WASHINGTON (AP) — President Joe Biden said Tuesday there will be “consequences” for Saudi Arabia as the Riyadh-led OPEC+ alliance moves to cut oil production and Democratic lawmakers call for a freeze on cooperation with the Saudis.
Biden suggested he would soon take action, as aides announced that the administration is re-evaluating its relationship with the kingdom in light of the oil-production cut that White House officials say will help another OPEC+ member, Russia, pad its coffers as it continues its nearly eight-month war in Ukraine.
Democratic Sen. Richard Blumenthal of Connecticut and Rep. Ro Khanna of California introduced legislation that would immediately pause all U.S. arms sales to Saudi Arabia for one year. This pause would also halt sales of spare and repair parts, support services and logistical support.
But it remains to be seen how far Biden is willing to go in showing his displeasure with the Saudis, a vital but complicated ally in the Middle East. Biden came into office vowing to recalibrate the U.S. relationship because of Saudi Arabia’s human rights record but then paid a visit to the kingdom earlier this year.
Biden said in a CNN interview he would look to consult with Congress on the way forward, but he stopped short of endorsing the Democratic lawmakers’ call to halt weapons sales. “There’s going to be some consequences for what they’ve done, with Russia,” Biden said. “I’m not going to get into what I’d consider and what I have in mind. But there will be — there will be consequences.”
John Kirby, a White House National Security Council spokesman, said Biden believes “it’s time to take another look at this relationship and make sure that it’s serving our national-security interests.”
Press secretary Karine Jean-Pierre said Tuesday the White House has no timeline for its review nor has the president appointed an adviser to serve as point person.
Meanwhile, officials underscore the central role that Saudi Arabia plays in addressing broader national-security concerns in the Middle East.

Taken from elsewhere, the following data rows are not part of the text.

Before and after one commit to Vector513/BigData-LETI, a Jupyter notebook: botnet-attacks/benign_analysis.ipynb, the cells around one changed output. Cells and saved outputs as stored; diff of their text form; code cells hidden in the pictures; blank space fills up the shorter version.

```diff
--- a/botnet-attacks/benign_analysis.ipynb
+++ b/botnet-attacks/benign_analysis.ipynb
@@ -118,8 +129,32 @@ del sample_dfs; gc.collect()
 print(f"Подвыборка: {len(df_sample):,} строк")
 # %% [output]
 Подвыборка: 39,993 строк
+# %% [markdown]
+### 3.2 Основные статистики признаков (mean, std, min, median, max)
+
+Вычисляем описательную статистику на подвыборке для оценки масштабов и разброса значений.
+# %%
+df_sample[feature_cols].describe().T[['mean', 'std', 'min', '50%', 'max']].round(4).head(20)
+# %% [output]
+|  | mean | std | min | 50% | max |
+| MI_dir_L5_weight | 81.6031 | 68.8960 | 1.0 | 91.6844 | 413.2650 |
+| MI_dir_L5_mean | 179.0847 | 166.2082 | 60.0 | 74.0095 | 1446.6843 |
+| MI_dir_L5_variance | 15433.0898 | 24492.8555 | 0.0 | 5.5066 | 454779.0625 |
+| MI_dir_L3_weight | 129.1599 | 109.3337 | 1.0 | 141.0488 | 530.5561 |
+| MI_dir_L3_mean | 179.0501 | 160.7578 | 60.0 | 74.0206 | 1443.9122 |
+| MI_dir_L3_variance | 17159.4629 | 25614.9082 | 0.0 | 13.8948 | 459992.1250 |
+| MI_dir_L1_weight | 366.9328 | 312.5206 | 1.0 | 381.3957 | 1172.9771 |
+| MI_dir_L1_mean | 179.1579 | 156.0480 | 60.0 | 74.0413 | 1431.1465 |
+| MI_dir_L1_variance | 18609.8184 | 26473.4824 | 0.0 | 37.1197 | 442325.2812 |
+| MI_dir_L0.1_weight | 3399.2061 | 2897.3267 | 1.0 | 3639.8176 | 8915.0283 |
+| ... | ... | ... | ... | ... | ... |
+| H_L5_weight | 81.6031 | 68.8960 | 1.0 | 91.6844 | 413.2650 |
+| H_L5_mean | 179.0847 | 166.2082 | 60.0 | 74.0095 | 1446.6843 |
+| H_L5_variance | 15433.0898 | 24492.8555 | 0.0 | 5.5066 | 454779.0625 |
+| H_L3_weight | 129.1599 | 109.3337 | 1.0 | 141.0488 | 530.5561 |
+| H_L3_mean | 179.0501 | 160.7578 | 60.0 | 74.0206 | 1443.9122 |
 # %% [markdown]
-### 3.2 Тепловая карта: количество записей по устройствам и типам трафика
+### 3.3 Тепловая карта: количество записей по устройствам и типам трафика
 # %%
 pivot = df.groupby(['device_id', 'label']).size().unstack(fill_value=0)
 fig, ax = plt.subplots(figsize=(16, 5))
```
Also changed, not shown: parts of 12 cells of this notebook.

Blumenthal and Khanna unveiled their legislation one day after Sen. Robert Menendez, a New Jersey Democrat, said it was unacceptable that OPEC+ had moved to cut the daily oil-production quota and effectively assist Moscow in its war on Ukraine.
Menendez promised to use his position as chairman of the Senate Foreign Relations Committee to block any future arms sales to the Saudis.
Menendez did not warn the White House before announcing his intention to block future Saudi arms sales, Kirby said.
OPEC+, which includes Russia as well as Saudi Arabia, announced last week it would cut production by 2 million barrels a day, which will help prop up oil prices
that are allowing Russian President Vladimir Putin to keep paying for his 8-month-old invasion of Ukraine. The production cut also hurts U.S.-led efforts to make the war financially unsustainable for Russia, threatens a global economy already destabilized by the Ukraine conflict, and risks saddling Biden and Democrats with newly rising gasoline prices just ahead of the U.S. midterm elections.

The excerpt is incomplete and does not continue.